RECORDS TO PROCESS:
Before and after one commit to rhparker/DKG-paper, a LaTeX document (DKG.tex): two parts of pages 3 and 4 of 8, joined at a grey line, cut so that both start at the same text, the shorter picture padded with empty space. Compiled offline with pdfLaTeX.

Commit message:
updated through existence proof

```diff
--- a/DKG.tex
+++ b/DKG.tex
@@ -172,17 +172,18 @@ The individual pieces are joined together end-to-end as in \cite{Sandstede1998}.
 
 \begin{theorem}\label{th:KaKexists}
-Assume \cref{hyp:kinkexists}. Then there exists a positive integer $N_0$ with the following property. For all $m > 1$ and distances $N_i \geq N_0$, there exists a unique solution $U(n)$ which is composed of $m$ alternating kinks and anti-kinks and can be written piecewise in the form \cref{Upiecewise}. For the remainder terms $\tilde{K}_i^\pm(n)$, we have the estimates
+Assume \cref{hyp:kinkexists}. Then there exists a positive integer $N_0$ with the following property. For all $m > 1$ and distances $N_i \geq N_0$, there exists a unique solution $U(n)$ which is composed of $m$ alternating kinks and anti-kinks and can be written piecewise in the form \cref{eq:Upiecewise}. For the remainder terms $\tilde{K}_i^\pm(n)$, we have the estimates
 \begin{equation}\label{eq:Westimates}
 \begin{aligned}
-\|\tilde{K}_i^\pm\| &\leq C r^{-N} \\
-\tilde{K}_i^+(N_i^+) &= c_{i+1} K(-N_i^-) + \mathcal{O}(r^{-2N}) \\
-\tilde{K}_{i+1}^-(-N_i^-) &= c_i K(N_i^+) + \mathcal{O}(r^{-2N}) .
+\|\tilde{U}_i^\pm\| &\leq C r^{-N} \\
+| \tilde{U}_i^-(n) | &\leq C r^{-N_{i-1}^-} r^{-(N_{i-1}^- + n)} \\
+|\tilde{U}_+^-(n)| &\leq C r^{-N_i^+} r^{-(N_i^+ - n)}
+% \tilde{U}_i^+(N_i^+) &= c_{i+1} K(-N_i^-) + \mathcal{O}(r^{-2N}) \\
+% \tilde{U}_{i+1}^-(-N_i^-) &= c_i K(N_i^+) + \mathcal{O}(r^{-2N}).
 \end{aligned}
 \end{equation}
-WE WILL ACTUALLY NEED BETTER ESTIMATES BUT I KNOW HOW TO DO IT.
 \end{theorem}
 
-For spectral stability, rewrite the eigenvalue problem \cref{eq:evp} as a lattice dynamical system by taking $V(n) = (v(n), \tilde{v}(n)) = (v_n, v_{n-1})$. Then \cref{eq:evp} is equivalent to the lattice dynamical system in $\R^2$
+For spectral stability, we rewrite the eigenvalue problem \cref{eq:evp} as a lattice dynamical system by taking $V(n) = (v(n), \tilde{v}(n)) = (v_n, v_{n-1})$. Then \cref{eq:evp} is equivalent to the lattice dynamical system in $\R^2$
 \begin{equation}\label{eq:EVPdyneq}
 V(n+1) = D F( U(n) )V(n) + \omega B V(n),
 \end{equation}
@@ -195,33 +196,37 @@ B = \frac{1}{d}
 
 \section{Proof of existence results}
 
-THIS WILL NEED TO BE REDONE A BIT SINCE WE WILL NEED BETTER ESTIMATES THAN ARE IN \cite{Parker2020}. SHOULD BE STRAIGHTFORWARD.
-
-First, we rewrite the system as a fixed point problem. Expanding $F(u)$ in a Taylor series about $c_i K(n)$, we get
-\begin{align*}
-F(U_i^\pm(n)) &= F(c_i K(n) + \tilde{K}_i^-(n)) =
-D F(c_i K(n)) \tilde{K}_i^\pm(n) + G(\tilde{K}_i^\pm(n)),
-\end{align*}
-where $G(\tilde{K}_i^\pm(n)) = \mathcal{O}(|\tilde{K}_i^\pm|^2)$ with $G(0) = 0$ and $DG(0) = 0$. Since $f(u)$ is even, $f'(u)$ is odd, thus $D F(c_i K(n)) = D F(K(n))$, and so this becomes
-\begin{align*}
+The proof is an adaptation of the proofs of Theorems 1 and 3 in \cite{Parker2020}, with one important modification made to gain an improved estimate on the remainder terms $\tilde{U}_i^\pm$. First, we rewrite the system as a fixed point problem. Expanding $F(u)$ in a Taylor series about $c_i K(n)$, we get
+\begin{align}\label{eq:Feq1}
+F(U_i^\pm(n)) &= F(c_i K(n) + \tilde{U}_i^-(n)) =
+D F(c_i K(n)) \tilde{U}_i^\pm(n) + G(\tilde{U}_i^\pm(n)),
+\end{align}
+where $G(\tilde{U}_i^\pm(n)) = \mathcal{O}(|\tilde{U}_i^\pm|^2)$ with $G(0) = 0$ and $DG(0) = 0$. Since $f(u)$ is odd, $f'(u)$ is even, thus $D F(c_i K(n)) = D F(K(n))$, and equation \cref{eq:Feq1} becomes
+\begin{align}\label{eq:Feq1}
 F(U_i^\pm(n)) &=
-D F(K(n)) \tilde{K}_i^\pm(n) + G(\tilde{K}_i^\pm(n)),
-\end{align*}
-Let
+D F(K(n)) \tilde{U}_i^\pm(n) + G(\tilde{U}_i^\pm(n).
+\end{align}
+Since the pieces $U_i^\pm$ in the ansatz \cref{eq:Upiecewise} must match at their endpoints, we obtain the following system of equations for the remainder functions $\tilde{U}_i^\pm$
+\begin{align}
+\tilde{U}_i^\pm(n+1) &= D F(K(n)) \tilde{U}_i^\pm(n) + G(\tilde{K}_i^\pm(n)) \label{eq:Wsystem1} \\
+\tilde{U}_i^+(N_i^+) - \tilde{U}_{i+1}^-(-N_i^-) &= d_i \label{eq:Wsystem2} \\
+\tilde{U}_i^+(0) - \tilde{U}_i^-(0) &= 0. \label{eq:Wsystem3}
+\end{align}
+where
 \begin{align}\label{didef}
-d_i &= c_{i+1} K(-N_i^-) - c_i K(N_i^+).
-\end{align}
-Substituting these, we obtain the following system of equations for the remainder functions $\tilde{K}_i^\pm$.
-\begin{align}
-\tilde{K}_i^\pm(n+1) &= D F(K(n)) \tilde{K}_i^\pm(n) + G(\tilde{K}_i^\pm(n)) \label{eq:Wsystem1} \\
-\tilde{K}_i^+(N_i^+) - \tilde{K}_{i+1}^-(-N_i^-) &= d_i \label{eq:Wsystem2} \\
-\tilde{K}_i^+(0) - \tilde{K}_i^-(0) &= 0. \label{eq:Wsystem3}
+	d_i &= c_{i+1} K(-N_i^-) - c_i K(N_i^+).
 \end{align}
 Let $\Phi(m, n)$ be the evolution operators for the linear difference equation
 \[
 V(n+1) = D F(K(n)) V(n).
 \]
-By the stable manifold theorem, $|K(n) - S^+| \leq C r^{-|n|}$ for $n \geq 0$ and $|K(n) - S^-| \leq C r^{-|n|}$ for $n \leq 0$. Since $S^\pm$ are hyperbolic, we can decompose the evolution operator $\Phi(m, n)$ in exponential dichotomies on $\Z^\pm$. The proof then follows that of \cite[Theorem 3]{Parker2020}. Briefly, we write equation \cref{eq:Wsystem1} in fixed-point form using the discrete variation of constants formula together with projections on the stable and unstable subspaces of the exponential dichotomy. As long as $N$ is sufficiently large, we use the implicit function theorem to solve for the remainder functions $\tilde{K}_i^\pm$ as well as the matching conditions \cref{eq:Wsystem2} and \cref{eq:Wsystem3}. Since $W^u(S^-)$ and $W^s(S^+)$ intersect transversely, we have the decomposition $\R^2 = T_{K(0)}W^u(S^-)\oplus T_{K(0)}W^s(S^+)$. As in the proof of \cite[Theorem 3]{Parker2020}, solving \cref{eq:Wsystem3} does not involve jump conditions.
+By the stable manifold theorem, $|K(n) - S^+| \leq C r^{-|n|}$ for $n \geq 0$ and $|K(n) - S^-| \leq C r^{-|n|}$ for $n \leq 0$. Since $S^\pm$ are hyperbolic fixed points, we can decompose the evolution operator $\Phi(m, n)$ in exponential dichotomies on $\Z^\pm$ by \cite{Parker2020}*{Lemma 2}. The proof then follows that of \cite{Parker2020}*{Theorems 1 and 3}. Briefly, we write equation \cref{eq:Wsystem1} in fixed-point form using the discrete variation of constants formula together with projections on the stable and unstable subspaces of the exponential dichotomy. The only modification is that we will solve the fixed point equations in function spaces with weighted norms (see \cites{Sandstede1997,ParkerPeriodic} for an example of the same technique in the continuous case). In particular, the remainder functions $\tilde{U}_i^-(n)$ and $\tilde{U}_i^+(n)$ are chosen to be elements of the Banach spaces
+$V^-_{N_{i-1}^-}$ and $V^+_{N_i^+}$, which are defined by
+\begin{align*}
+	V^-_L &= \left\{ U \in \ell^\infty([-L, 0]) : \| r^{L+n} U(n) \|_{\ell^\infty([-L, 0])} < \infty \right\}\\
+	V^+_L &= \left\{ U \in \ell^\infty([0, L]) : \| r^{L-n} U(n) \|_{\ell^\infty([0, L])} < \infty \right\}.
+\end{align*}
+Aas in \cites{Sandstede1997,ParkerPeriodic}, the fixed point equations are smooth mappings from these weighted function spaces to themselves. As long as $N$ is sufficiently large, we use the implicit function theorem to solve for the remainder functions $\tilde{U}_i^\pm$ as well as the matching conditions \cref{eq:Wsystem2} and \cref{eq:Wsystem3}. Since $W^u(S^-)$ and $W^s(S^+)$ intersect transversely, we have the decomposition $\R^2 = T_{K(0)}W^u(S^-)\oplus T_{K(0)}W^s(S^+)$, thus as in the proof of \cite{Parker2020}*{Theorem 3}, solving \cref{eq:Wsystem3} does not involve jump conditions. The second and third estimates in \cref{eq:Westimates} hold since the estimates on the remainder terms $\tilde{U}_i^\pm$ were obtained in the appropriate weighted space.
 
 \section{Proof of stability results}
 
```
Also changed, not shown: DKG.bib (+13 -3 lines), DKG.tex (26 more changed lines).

EXERCISE DIRECTIONS: Determine how many lines of this listing contain "begin", and give only the number.

SOLUTION TO THE EXERCISE: 12